User interface change data:
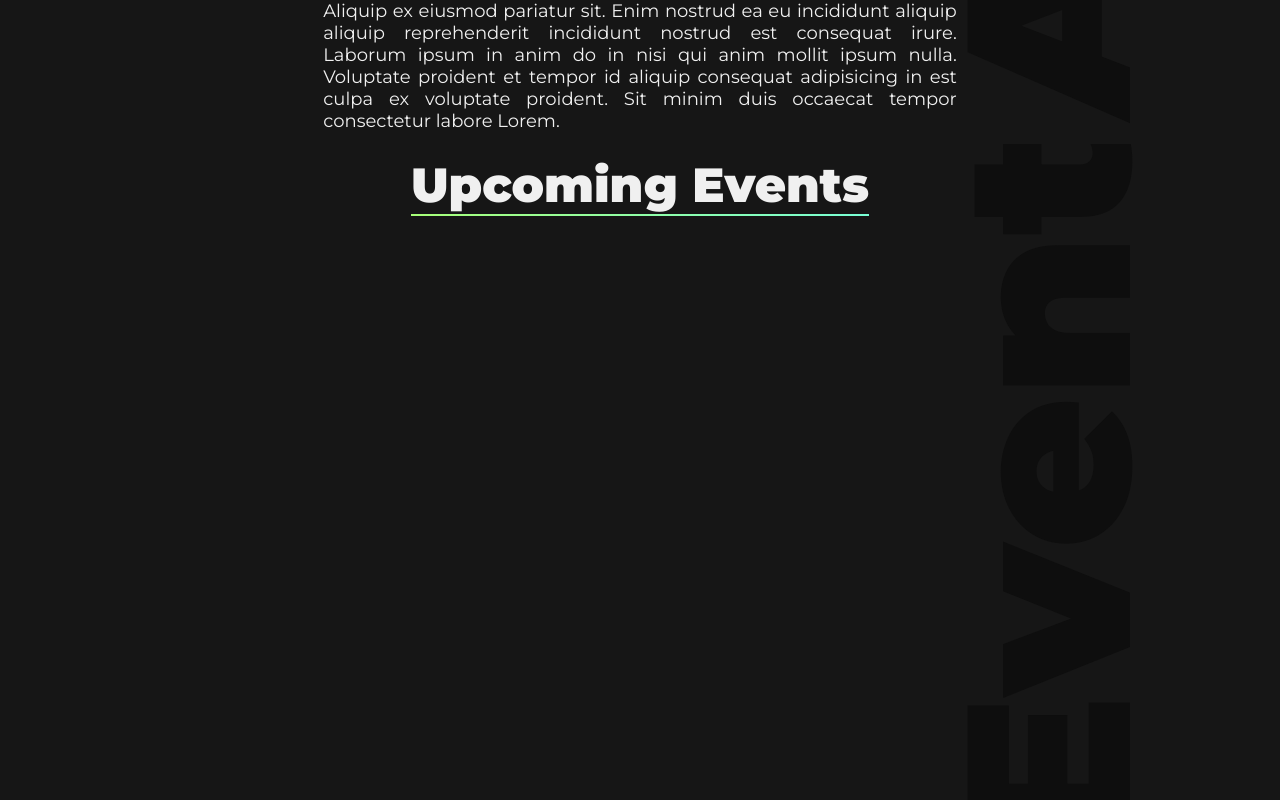
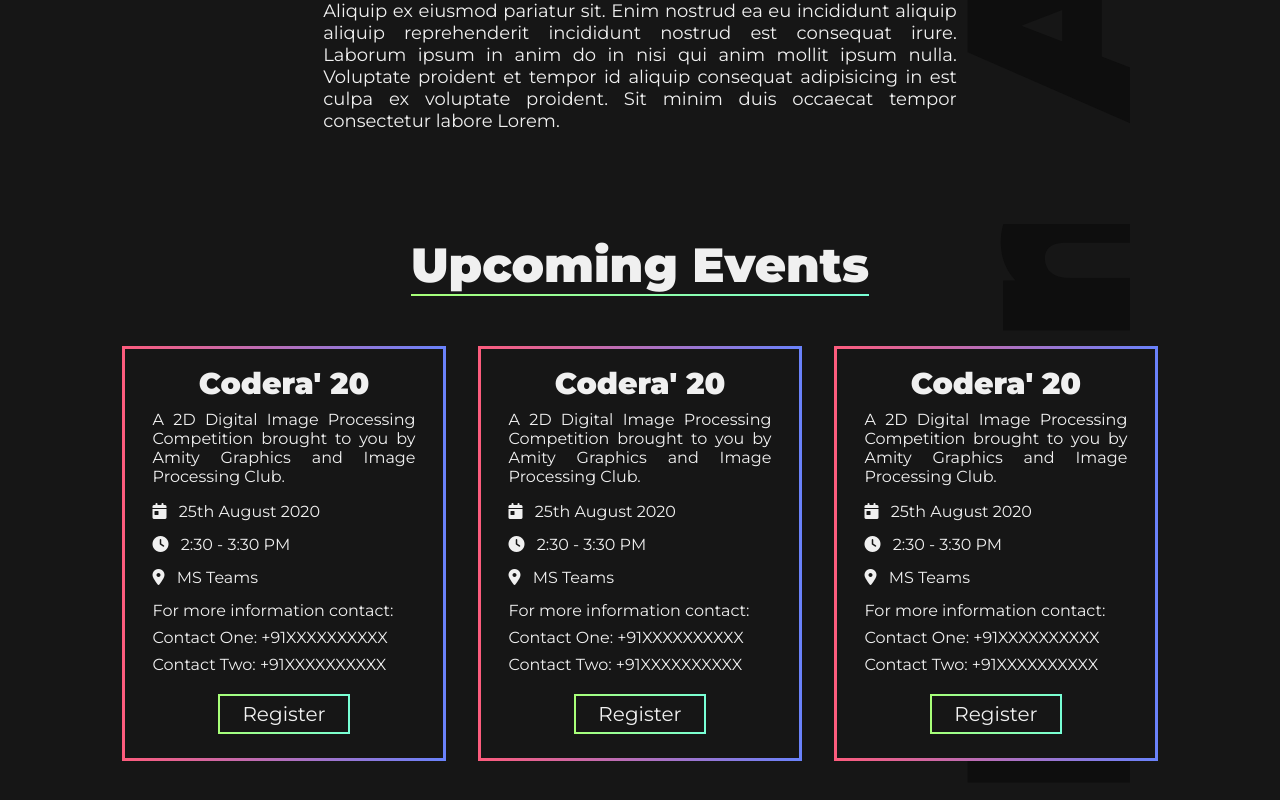
Before and after one commit to sksuryan/agpi, a React (Create React App) app: page / in a window 1280 px wide. Shown: the part 1406-2206 px from the top of the page. Built offline with nearby package versions, Linux system fonts and the light colour scheme.

Commit message:
👷 Added Event Cards for Event Section 👷 No default heights for sections except hero section

```diff
--- a/public/index.html
+++ b/public/index.html
@@ -11,6 +11,7 @@
     />
 
     <link href="https://fonts.googleapis.com/css2?family=Montserrat:ital,wght@0,300;0,400;0,900;1,800&display=swap" rel="stylesheet">
+    <script src="https://kit.fontawesome.com/ec3102ef69.js" crossorigin="anonymous"></script>
     <link rel="apple-touch-icon" sizes="180x180" href="%PUBLIC_URL%/icons/apple-touch-icon.png">
     <link rel="mask-icon" href="%PUBLIC_URL%/icons/safari-pinned-tab.svg" color="#5bbad5">
     <meta name="msapplication-TileColor" content="#00aba9">
--- a/src/components/About/style.css
+++ b/src/components/About/style.css
@@ -2,10 +2,13 @@
     position: relative;
     display: flex;
     flex-direction: column;
-    min-height: 90vh;
+    height: max-content;
     width: 90%;
     margin: 0 auto;
+    margin-bottom: 10vh;
     padding: 12px 0px;
+
+    overflow: hidden;
 }
 
 .about__heading{
@@ -56,6 +59,9 @@
 }
 
 @media (max-width: 768px){
+    #about{
+        margin-bottom: initial;
+    }
     .about__heading{
         font-size: 36px;
     }
@@ -65,9 +71,6 @@
 }
 
 @media (max-width: 425px){
-    .about{
-        height: fit-content;
-    }
     .about__para{
         font-size: 14x;
         width: 94%;
--- /dev/null
+++ b/src/components/Events/EventCard/index.js
@@ -0,0 +1,25 @@
+import React from 'react'
+import './style.css'
+
+class EventCard extends React.Component{
+    constructor(props){
+        super(props);
+    }
+    render(){
+        return (
+            <div className='event-card'>
+                <p className='event-card__heading'>Codera' 20</p>
+                <p className='event-card__desc'>A 2D Digital Image Processing Competition brought to you by Amity Graphics and Image Processing Club.</p>
+                <p className='event-card__details'><span className='event-card__icons'><i class="fas fa-calendar-day"></i></span> 25th August 2020</p>
+                <p className='event-card__details'><span className='event-card__icons'><i class="fas fa-clock"></i></span> 2:30 - 3:30 PM</p>
+                <p className='event-card__details'><span className='event-card__icons'><i class="fas fa-map-marker-alt"></i></span> MS Teams</p>
+                <p className='event-card__details'>For more information contact: </p>
+                <p className='event-card__details'>Contact One: +91XXXXXXXXXX</p>
+                <p className='event-card__details'>Contact Two: +91XXXXXXXXXX</p>
+                <button className='event-card__register'>Register</button>
+            </div>
+        );
+    }
+}
+
+export default EventCard;
--- /dev/null
+++ b/src/components/Events/EventCard/style.css
@@ -0,0 +1,92 @@
+.event-card{
+    position: relative;
+
+    display: flex;
+    flex-direction: column;
+
+    width: 100%;
+    height: max-content;
+
+    background: var(--background-color);
+
+    border: 3px solid;
+    border-image-source: linear-gradient(to right, #fc5c7d, #6a82fb);
+    border-image-slice: 1;
+    border-image-width: 3px;
+    box-sizing: border-box;
+
+    padding: 16px 28px;
+}
+
+.event-card p{
+    font-family: var(--secondary-font);
+    color: var(--default-font-color);
+}
+
+.event-card *{
+    margin-bottom: 8px;
+}
+
+.event-card__heading{
+    font-size: 30px;
+    font-weight: 900;
+    padding: 0;
+}
+
+.event-card__desc{
+    font-size: 16px;
+    text-align: justify;
+
+    margin-bottom: 16px;
+}
+
+.event-card__details{
+    text-align: start;
+
+    font-size: 16px;
+}
+
+.event-card__icons{
+    vertical-align: text-top;
+    padding-right: 8px;
+}
+
+.event-card__register{
+    font-family: var(--secondary-font);
+    font-size: 20px;
+    color: var(--default-font-color);
+
+    width: 50%;
+    align-self: center;
+    background: none;
+    outline: none;
+
+    border: solid 2px;
+    border-image-source: var(--highlight-color);
+    border-image-slice: 1;
+
+    padding: 6px;
+    margin-top: 12px;
+
+    cursor: pointer;
+}
+
+@media (max-width: 768px){
+    .event-card__heading{
+        font-size: 24px;
+    }
+    .event-card__desc,
+    .event-card__details{
+        font-size: 14px;
+    }
+}
+
+@media (max-width: 425px){
+    .event-card__heading{
+        font-size: 24px;
+    }
+    .event-card__desc,
+    .event-card__details{
+        font-size: 14px;
+    }
+}
--- a/src/components/Events/index.js
+++ b/src/components/Events/index.js
@@ -1,5 +1,6 @@
 import React from 'react';
 import './style.css';
+import EventCard from './EventCard';
 
 class Events extends React.Component{
     render(){
@@ -7,6 +8,11 @@ class Events extends React.Component{
             <section id='events'>
                 <div className='background-heading'>Events</div>
                 <h1 className='events__heading'>Upcoming Events</h1>
+                <div className='events__card-container'>
+                    <EventCard />
+                    <EventCard />
+                    <EventCard />
+                </div>
             </section>
         );
     }
--- a/src/components/Events/style.css
+++ b/src/components/Events/style.css
@@ -2,7 +2,7 @@
     position: relative;
     display: flex;
     flex-direction: column;
-    min-height: 90vh;
+    height: max-content;
     width: 90%;
     margin: 0 auto;
     margin-bottom: 12px;
--- a/src/index.css
+++ b/src/index.css
@@ -9,6 +9,9 @@
 
 *{
   box-sizing: border-box;
+
+  margin: 0;
+  padding: 0;
 }
 
 html{
```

> **WHAT THE TASK REQUIRES**:
With the pictures removed, print the entries above exactly.

> **RESULT FOR THIS EXERCISE**:
Before and after one commit to sksuryan/agpi, a React (Create React App) app: page / in a window 1280 px wide. Shown: the part 1406-2206 px from the top of the page. Built offline with nearby package versions, Linux system fonts and the light colour scheme.

Commit message:
👷 Added Event Cards for Event Section 👷 No default heights for sections except hero section

```diff
--- a/public/index.html
+++ b/public/index.html
@@ -11,6 +11,7 @@
     />
 
     <link href="https://fonts.googleapis.com/css2?family=Montserrat:ital,wght@0,300;0,400;0,900;1,800&display=swap" rel="stylesheet">
+    <script src="https://kit.fontawesome.com/ec3102ef69.js" crossorigin="anonymous"></script>
     <link rel="apple-touch-icon" sizes="180x180" href="%PUBLIC_URL%/icons/apple-touch-icon.png">
     <link rel="mask-icon" href="%PUBLIC_URL%/icons/safari-pinned-tab.svg" color="#5bbad5">
     <meta name="msapplication-TileColor" content="#00aba9">
--- a/src/components/About/style.css
+++ b/src/components/About/style.css
@@ -2,10 +2,13 @@
     position: relative;
     display: flex;
     flex-direction: column;
-    min-height: 90vh;
+    height: max-content;
     width: 90%;
     margin: 0 auto;
+    margin-bottom: 10vh;
     padding: 12px 0px;
+
+    overflow: hidden;
 }
 
 .about__heading{
@@ -56,6 +59,9 @@
 }
 
 @media (max-width: 768px){
+    #about{
+        margin-bottom: initial;
+    }
     .about__heading{
         font-size: 36px;
     }
@@ -65,9 +71,6 @@
 }
 
 @media (max-width: 425px){
-    .about{
-        height: fit-content;
-    }
     .about__para{
         font-size: 14x;
         width: 94%;
--- /dev/null
+++ b/src/components/Events/EventCard/index.js
@@ -0,0 +1,25 @@
+import React from 'react'
+import './style.css'
+
+class EventCard extends React.Component{
+    constructor(props){
+        super(props);
+    }
+    render(){
+        return (
+            <div className='event-card'>
+                <p className='event-card__heading'>Codera' 20</p>
+                <p className='event-card__desc'>A 2D Digital Image Processing Competition brought to you by Amity Graphics and Image Processing Club.</p>
+                <p className='event-card__details'><span className='event-card__icons'><i class="fas fa-calendar-day"></i></span> 25th August 2020</p>
+                <p className='event-card__details'><span className='event-card__icons'><i class="fas fa-clock"></i></span> 2:30 - 3:30 PM</p>
+                <p className='event-card__details'><span className='event-card__icons'><i class="fas fa-map-marker-alt"></i></span> MS Teams</p>
+                <p className='event-card__details'>For more information contact: </p>
+                <p className='event-card__details'>Contact One: +91XXXXXXXXXX</p>
+                <p className='event-card__details'>Contact Two: +91XXXXXXXXXX</p>
+                <button className='event-card__register'>Register</button>
+            </div>
+        );
+    }
+}
+
+export default EventCard;
--- /dev/null
+++ b/src/components/Events/EventCard/style.css
@@ -0,0 +1,92 @@
+.event-card{
+    position: relative;
+
+    display: flex;
+    flex-direction: column;
+
+    width: 100%;
+    height: max-content;
+
+    background: var(--background-color);
+
+    border: 3px solid;
+    border-image-source: linear-gradient(to right, #fc5c7d, #6a82fb);
+    border-image-slice: 1;
+    border-image-width: 3px;
+    box-sizing: border-box;
+
+    padding: 16px 28px;
+}
+
+.event-card p{
+    font-family: var(--secondary-font);
+    color: var(--default-font-color);
+}
+
+.event-card *{
+    margin-bottom: 8px;
+}
+
+.event-card__heading{
+    font-size: 30px;
+    font-weight: 900;
+    padding: 0;
+}
+
+.event-card__desc{
+    font-size: 16px;
+    text-align: justify;
+
+    margin-bottom: 16px;
+}
+
+.event-card__details{
+    text-align: start;
+
+    font-size: 16px;
+}
+
+.event-card__icons{
+    vertical-align: text-top;
+    padding-right: 8px;
+}
+
+.event-card__register{
+    font-family: var(--secondary-font);
+    font-size: 20px;
+    color: var(--default-font-color);
+
+    width: 50%;
+    align-self: center;
+    background: none;
+    outline: none;
+
+    border: solid 2px;
+    border-image-source: var(--highlight-color);
+    border-image-slice: 1;
+
+    padding: 6px;
+    margin-top: 12px;
+
+    cursor: pointer;
+}
+
+@media (max-width: 768px){
+    .event-card__heading{
+        font-size: 24px;
+    }
+    .event-card__desc,
+    .event-card__details{
+        font-size: 14px;
+    }
+}
+
+@media (max-width: 425px){
+    .event-card__heading{
+        font-size: 24px;
+    }
+    .event-card__desc,
+    .event-card__details{
+        font-size: 14px;
+    }
+}
--- a/src/components/Events/index.js
+++ b/src/components/Events/index.js
@@ -1,5 +1,6 @@
 import React from 'react';
 import './style.css';
+import EventCard from './EventCard';
 
 class Events extends React.Component{
     render(){
@@ -7,6 +8,11 @@ class Events extends React.Component{
             <section id='events'>
                 <div className='background-heading'>Events</div>
                 <h1 className='events__heading'>Upcoming Events</h1>
+                <div className='events__card-container'>
+                    <EventCard />
+                    <EventCard />
+                    <EventCard />
+                </div>
             </section>
         );
     }
--- a/src/components/Events/style.css
+++ b/src/components/Events/style.css
@@ -2,7 +2,7 @@
     position: relative;
     display: flex;
     flex-direction: column;
-    min-height: 90vh;
+    height: max-content;
     width: 90%;
     margin: 0 auto;
     margin-bottom: 12px;
--- a/src/index.css
+++ b/src/index.css
@@ -9,6 +9,9 @@
 
 *{
   box-sizing: border-box;
+
+  margin: 0;
+  padding: 0;
 }
 
 html{
```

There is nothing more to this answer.